EXTRACTED ENTRIES: Begin

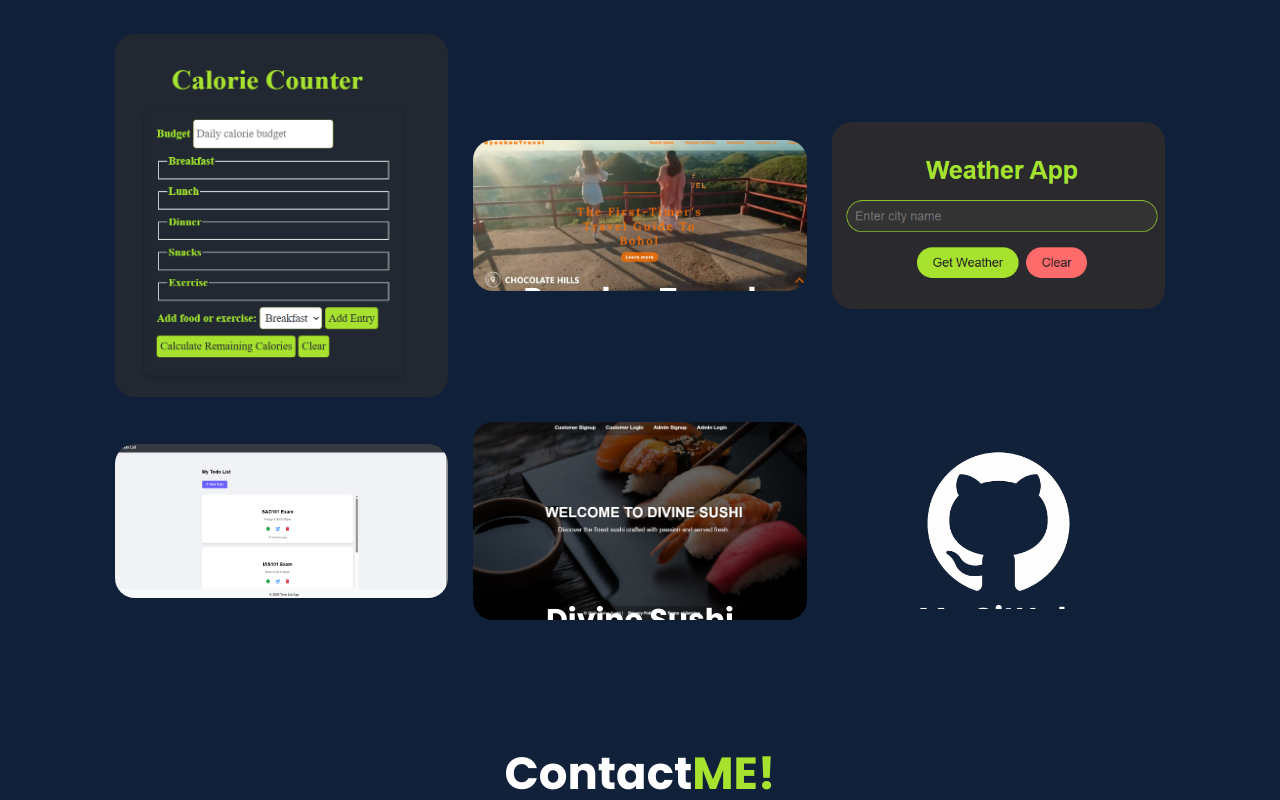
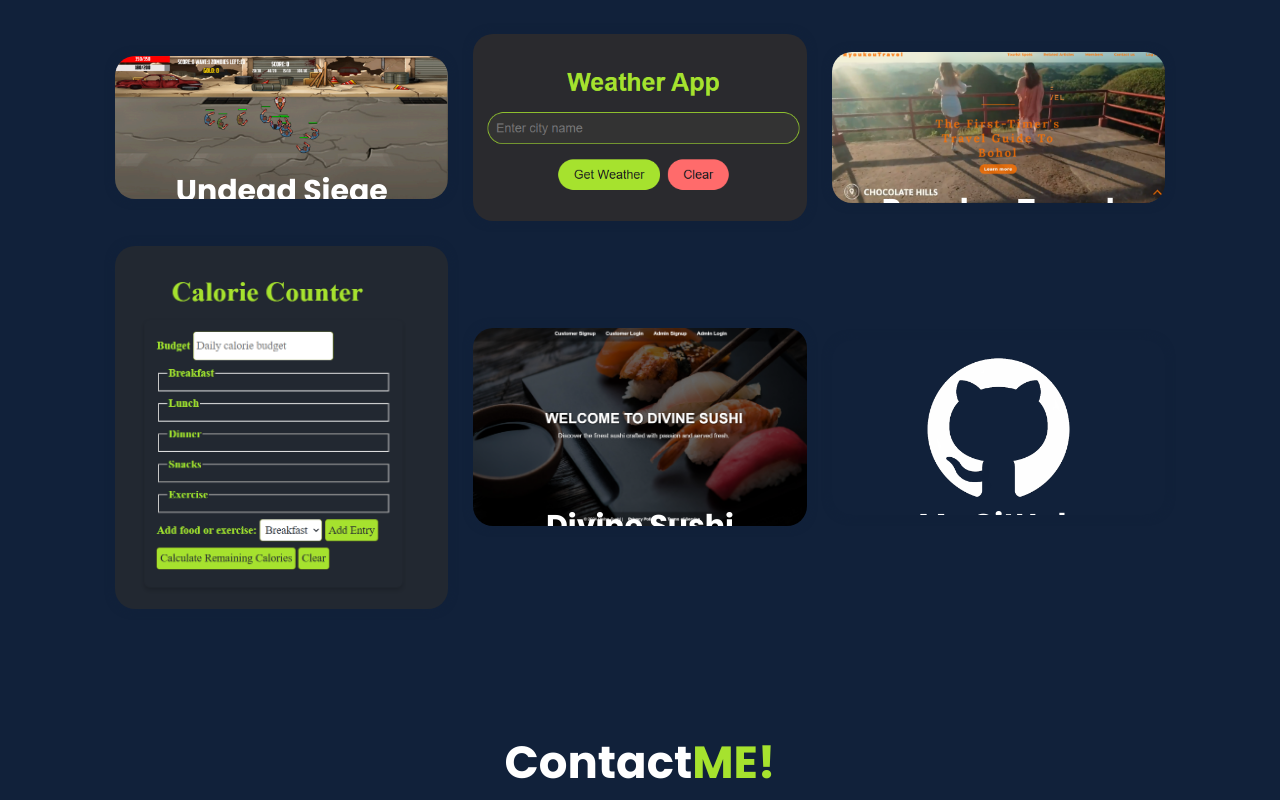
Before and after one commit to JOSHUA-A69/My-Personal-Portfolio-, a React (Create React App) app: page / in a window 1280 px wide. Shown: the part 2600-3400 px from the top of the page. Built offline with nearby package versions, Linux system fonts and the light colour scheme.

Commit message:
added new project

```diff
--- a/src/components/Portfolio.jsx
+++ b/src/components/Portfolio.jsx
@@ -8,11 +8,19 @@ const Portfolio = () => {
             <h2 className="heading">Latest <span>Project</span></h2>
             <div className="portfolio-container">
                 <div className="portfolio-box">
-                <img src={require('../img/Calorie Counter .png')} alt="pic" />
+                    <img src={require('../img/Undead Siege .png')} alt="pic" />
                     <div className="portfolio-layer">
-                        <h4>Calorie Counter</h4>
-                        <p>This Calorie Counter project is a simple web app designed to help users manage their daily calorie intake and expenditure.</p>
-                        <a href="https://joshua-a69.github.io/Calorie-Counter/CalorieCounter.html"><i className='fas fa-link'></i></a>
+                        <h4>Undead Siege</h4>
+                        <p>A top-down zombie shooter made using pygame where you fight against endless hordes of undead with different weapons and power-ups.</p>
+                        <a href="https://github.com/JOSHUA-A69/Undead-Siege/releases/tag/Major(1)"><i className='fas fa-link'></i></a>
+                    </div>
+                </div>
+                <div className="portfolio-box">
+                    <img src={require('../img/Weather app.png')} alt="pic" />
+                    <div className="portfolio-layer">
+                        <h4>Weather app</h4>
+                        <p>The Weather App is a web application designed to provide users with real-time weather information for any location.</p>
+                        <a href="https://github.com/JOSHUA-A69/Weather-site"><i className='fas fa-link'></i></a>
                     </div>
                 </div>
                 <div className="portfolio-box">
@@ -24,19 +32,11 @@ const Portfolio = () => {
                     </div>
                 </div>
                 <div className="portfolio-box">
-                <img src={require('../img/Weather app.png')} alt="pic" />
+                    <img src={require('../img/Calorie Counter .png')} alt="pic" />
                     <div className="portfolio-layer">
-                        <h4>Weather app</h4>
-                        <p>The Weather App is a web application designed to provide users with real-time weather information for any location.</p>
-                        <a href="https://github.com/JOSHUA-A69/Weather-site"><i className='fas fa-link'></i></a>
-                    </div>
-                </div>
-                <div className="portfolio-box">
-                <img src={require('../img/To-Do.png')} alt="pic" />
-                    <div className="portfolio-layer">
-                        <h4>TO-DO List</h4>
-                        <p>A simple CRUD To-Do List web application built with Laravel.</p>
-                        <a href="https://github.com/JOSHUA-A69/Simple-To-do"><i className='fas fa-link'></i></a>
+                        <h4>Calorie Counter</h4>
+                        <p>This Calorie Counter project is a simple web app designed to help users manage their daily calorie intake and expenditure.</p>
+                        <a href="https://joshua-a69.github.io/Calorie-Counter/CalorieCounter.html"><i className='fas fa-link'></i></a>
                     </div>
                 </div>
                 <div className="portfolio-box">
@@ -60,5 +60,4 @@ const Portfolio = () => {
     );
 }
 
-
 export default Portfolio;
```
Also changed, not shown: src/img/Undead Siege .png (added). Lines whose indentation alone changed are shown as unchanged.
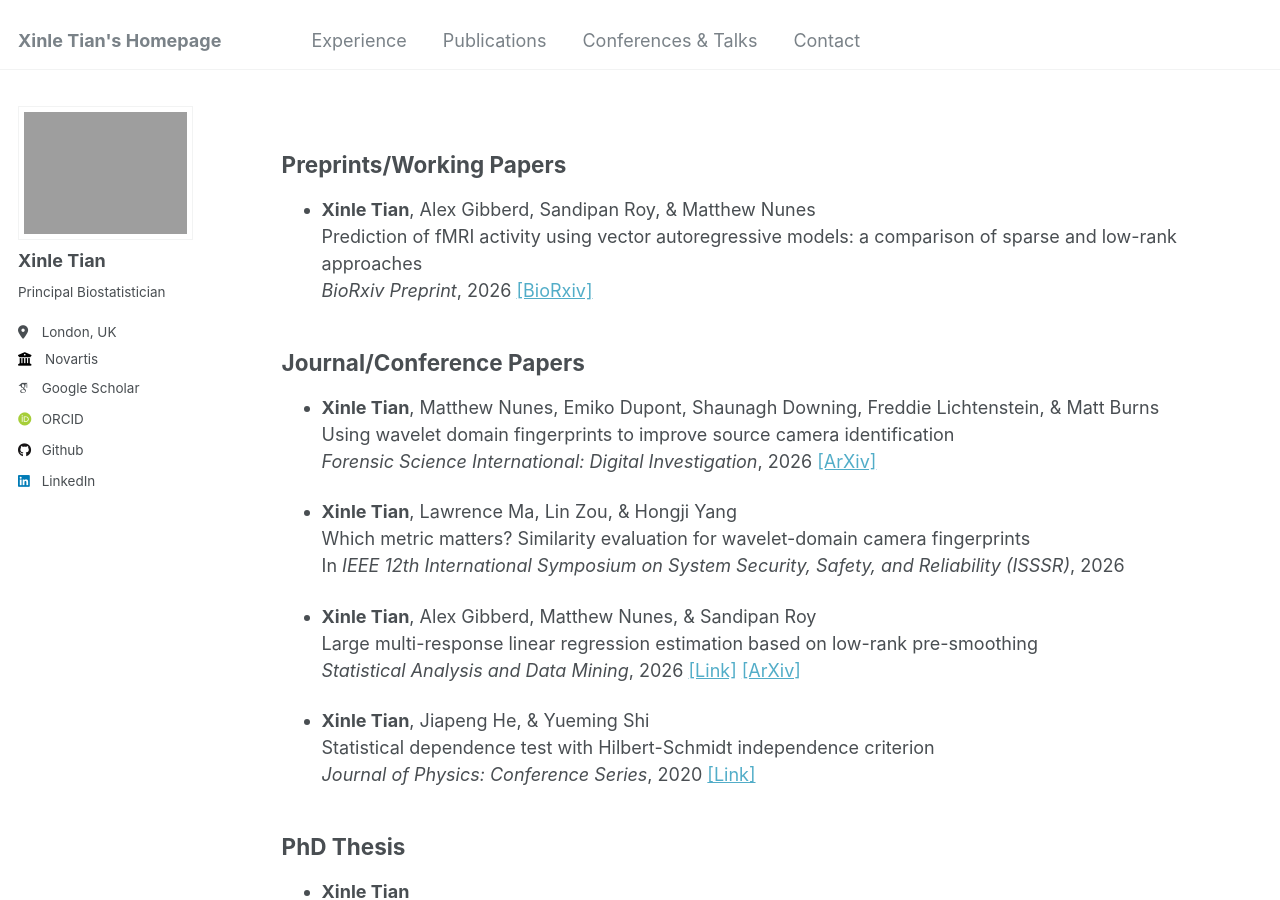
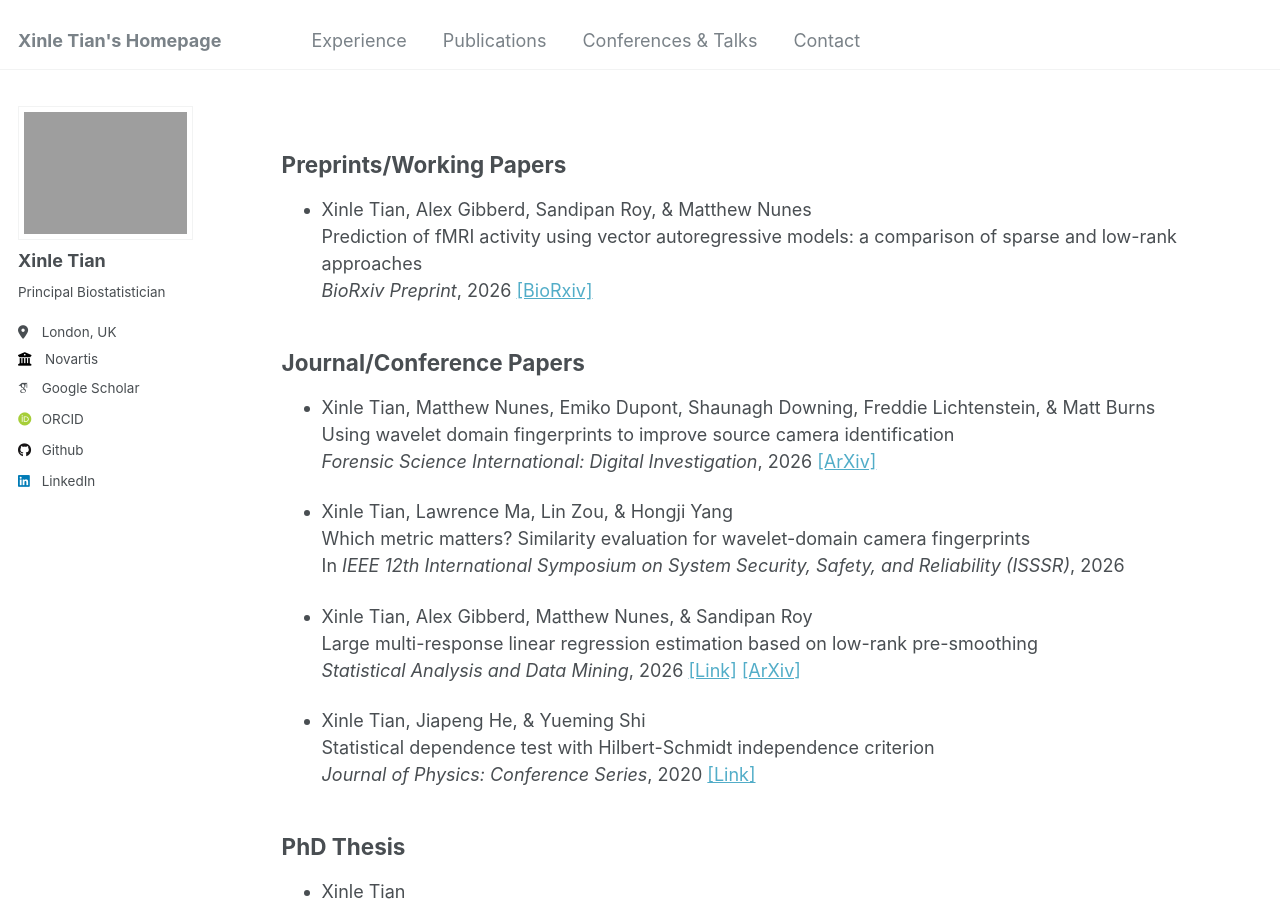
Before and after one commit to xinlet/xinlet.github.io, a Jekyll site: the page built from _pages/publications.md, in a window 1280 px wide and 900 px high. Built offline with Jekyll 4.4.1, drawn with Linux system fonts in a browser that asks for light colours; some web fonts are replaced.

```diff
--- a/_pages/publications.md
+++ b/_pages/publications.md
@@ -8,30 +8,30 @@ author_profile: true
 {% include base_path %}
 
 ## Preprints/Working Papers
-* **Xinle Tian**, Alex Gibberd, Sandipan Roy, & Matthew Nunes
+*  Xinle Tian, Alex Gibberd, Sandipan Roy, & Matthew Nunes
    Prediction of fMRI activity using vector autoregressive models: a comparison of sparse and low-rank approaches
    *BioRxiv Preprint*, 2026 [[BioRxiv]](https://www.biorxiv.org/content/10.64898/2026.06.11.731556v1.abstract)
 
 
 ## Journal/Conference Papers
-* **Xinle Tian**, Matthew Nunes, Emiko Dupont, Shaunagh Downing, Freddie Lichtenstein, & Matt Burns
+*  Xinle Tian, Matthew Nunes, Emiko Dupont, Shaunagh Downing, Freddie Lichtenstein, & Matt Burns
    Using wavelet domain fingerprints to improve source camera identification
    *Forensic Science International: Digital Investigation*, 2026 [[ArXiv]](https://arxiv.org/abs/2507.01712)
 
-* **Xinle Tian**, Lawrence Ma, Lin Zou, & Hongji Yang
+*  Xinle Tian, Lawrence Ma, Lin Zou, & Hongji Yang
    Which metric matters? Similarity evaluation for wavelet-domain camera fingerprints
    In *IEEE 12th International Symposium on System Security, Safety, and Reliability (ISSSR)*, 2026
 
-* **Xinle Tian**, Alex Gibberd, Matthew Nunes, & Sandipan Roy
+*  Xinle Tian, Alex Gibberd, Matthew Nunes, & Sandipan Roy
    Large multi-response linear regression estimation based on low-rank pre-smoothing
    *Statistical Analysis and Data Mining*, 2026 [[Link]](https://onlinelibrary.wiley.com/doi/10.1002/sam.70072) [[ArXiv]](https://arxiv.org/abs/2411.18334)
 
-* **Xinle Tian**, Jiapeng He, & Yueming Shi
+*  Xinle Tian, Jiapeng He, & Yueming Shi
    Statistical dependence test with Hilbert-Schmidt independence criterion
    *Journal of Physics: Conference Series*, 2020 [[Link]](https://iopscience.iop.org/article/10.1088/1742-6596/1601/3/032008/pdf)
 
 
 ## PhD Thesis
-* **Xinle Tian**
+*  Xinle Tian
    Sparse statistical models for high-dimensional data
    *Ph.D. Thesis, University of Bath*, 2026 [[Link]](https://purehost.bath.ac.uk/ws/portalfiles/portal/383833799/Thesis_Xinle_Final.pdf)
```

EXTRACTED ENTRIES: End

* **YOUR OBJECTIVE**: If a line of the records above holds the word "with", show it.

* **ANSWER BOX**:
Before and after one commit to JOSHUA-A69/My-Personal-Portfolio-, a React (Create React App) app: page / in a window 1280 px wide. Shown: the part 2600-3400 px from the top of the page. Built offline with nearby package versions, Linux system fonts and the light colour scheme.
+                        <p>A top-down zombie shooter made using pygame where you fight against endless hordes of undead with different weapons and power-ups.</p>
+                        <p>The Weather App is a web application designed to provide users with real-time weather information for any location.</p>
-                        <p>The Weather App is a web application designed to provide users with real-time weather information for any location.</p>
-                        <p>A simple CRUD To-Do List web application built with Laravel.</p>
Before and after one commit to xinlet/xinlet.github.io, a Jekyll site: the page built from _pages/publications.md, in a window 1280 px wide and 900 px high. Built offline with Jekyll 4.4.1, drawn with Linux system fonts in a browser that asks for light colours; some web fonts are replaced.
    Statistical dependence test with Hilbert-Schmidt independence criterion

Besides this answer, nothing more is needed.